_Available data_.
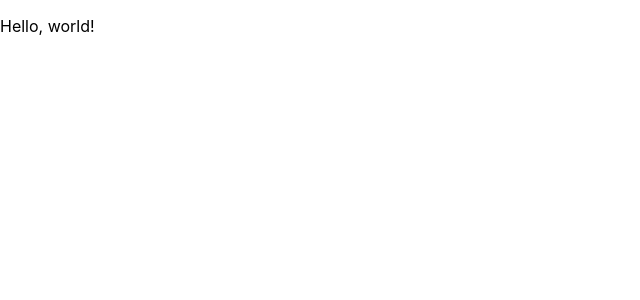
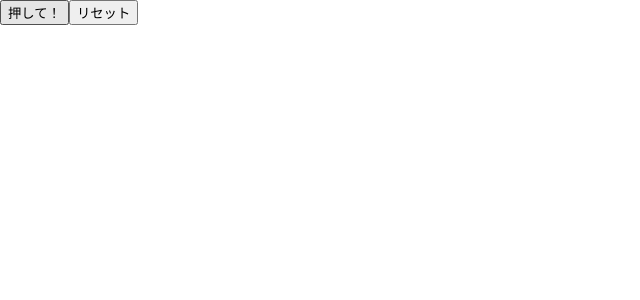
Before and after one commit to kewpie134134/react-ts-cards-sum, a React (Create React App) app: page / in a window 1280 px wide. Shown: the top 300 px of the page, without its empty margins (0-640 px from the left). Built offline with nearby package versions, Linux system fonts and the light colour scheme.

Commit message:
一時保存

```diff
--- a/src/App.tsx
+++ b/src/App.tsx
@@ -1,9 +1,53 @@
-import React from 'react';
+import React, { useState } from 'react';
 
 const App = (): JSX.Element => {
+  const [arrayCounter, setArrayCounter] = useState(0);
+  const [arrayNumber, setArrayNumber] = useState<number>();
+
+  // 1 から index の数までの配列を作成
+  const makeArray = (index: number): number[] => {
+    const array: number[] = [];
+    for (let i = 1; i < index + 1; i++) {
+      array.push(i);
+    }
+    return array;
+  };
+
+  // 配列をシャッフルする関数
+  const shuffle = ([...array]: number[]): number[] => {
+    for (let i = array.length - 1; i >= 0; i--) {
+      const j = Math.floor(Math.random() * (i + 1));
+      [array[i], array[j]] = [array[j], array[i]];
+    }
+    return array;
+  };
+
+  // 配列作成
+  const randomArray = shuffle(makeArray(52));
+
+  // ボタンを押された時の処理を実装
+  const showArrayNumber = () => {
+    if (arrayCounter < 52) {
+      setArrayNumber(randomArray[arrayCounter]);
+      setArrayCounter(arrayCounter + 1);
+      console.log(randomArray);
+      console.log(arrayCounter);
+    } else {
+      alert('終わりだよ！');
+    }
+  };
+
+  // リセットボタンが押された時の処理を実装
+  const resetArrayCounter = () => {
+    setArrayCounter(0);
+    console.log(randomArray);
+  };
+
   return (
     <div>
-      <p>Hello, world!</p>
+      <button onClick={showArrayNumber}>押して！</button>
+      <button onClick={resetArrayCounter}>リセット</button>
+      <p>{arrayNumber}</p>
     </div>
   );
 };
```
---
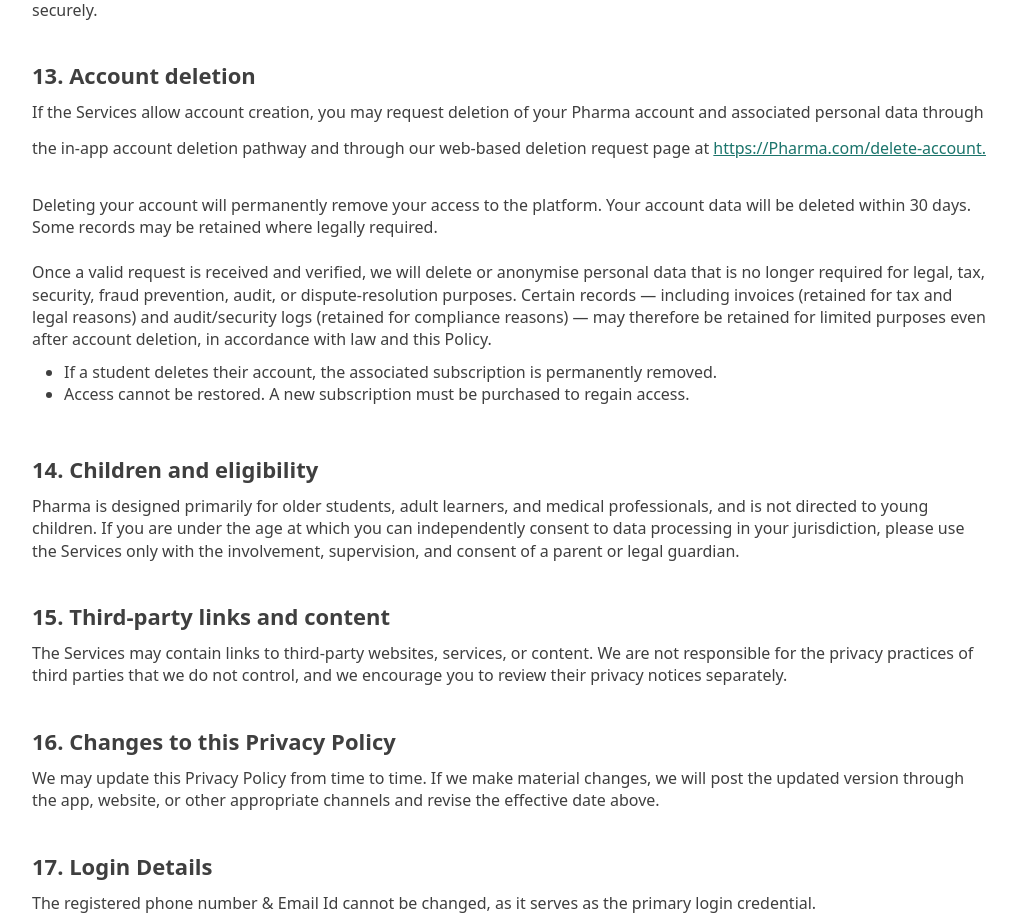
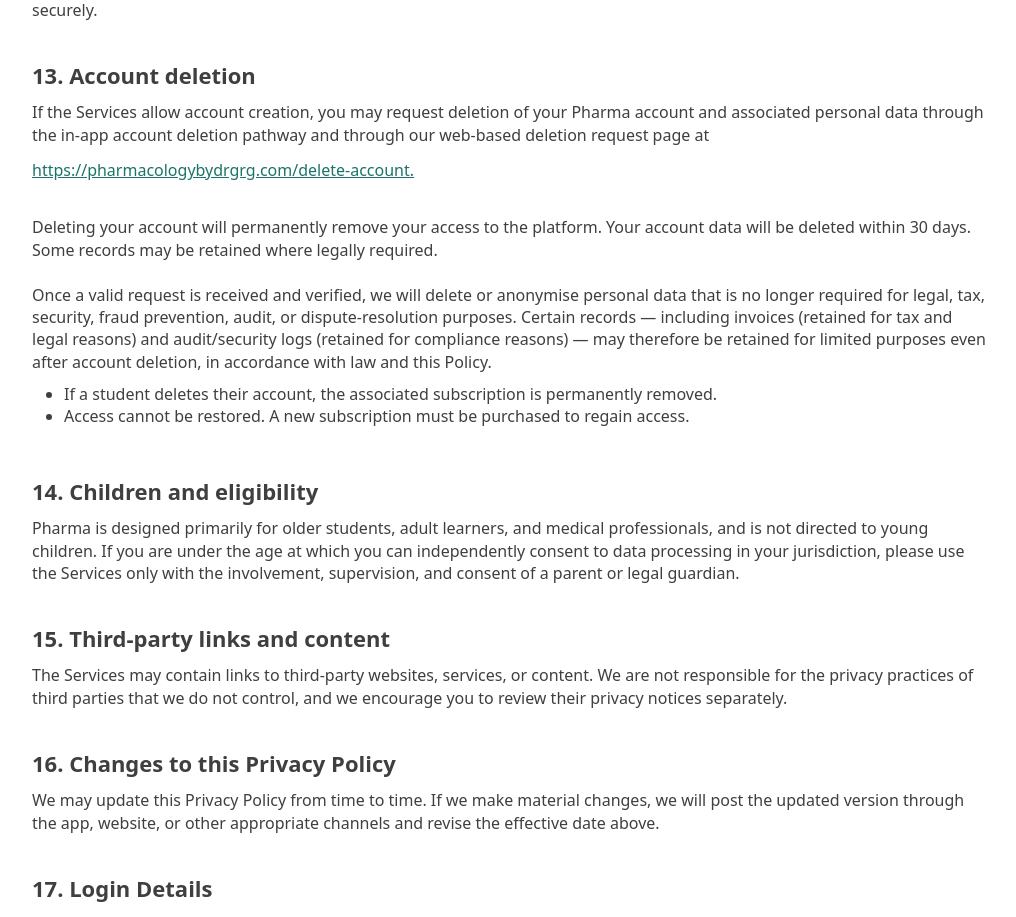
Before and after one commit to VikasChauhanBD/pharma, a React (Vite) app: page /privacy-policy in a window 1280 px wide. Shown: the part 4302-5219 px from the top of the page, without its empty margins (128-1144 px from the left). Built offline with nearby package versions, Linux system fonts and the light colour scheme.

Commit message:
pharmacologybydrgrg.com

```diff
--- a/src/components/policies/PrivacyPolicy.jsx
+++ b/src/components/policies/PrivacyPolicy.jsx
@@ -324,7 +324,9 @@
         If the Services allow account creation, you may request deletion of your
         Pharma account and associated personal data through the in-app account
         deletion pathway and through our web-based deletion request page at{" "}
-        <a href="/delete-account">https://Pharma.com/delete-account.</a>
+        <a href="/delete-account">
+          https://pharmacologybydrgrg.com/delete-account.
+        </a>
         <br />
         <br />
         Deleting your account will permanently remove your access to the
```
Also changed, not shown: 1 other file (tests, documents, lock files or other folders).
...
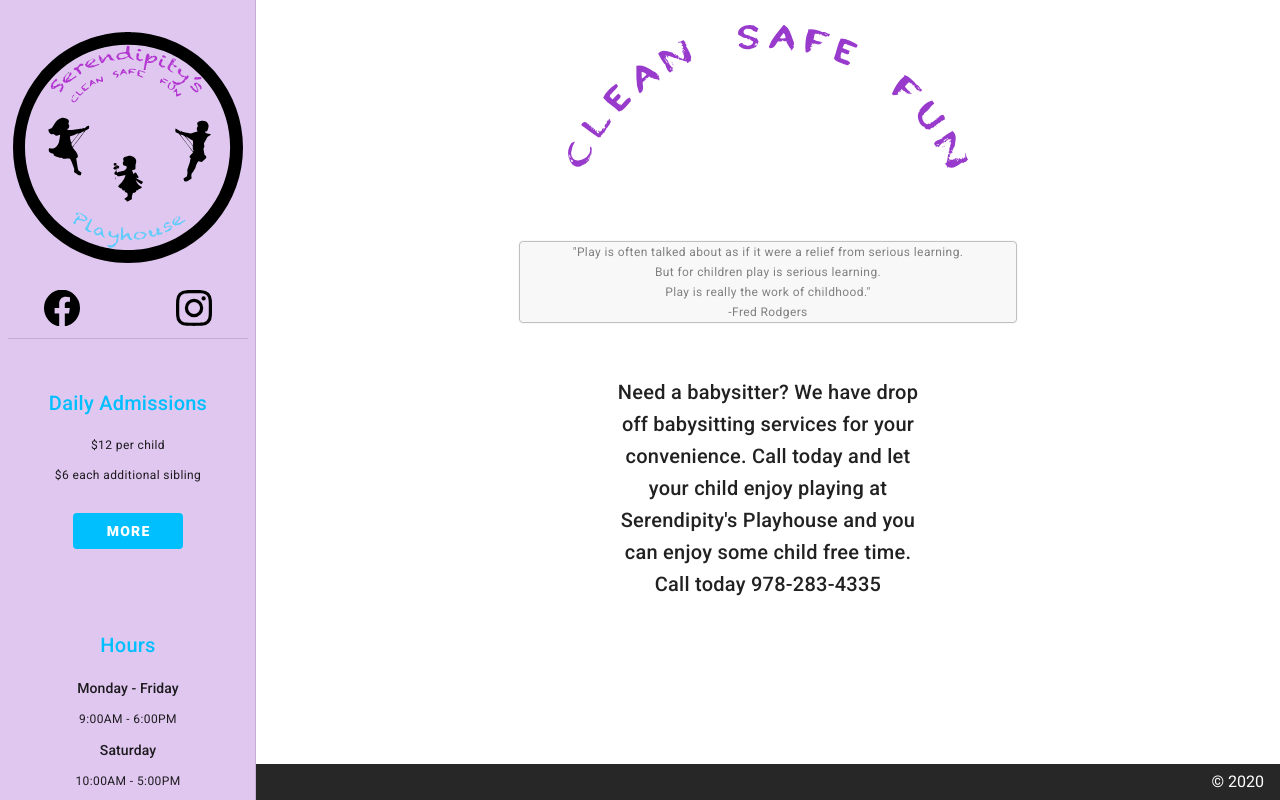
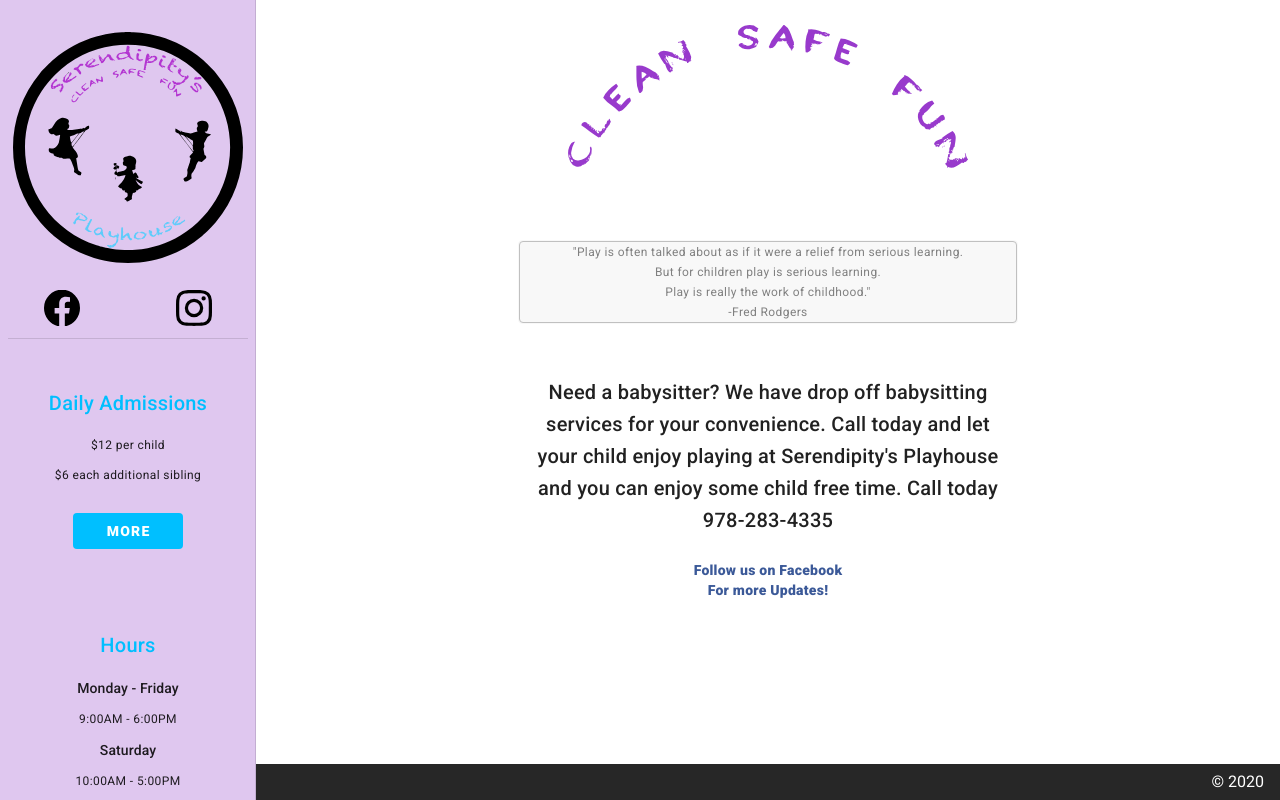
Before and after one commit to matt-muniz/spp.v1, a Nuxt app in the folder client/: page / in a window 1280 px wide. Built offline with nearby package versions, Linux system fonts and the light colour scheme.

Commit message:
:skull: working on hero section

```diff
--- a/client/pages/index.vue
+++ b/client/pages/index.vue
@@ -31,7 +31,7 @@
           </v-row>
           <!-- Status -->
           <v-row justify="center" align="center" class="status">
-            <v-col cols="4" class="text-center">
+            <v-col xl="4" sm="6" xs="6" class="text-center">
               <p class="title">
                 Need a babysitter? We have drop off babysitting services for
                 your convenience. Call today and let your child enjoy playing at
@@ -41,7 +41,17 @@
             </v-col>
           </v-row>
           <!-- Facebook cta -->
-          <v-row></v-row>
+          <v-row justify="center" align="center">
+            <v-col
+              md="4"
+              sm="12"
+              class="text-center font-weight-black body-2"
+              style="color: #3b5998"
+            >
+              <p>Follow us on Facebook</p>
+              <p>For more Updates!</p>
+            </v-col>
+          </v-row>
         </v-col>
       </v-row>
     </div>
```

_Exercise_.
Where a line above contains the string "offline", copy that line.

_Response to the task_.
Before and after one commit to kewpie134134/react-ts-cards-sum, a React (Create React App) app: page / in a window 1280 px wide. Shown: the top 300 px of the page, without its empty margins (0-640 px from the left). Built offline with nearby package versions, Linux system fonts and the light colour scheme.
Before and after one commit to VikasChauhanBD/pharma, a React (Vite) app: page /privacy-policy in a window 1280 px wide. Shown: the part 4302-5219 px from the top of the page, without its empty margins (128-1144 px from the left). Built offline with nearby package versions, Linux system fonts and the light colour scheme.
Before and after one commit to matt-muniz/spp.v1, a Nuxt app in the folder client/: page / in a window 1280 px wide. Built offline with nearby package versions, Linux system fonts and the light colour scheme.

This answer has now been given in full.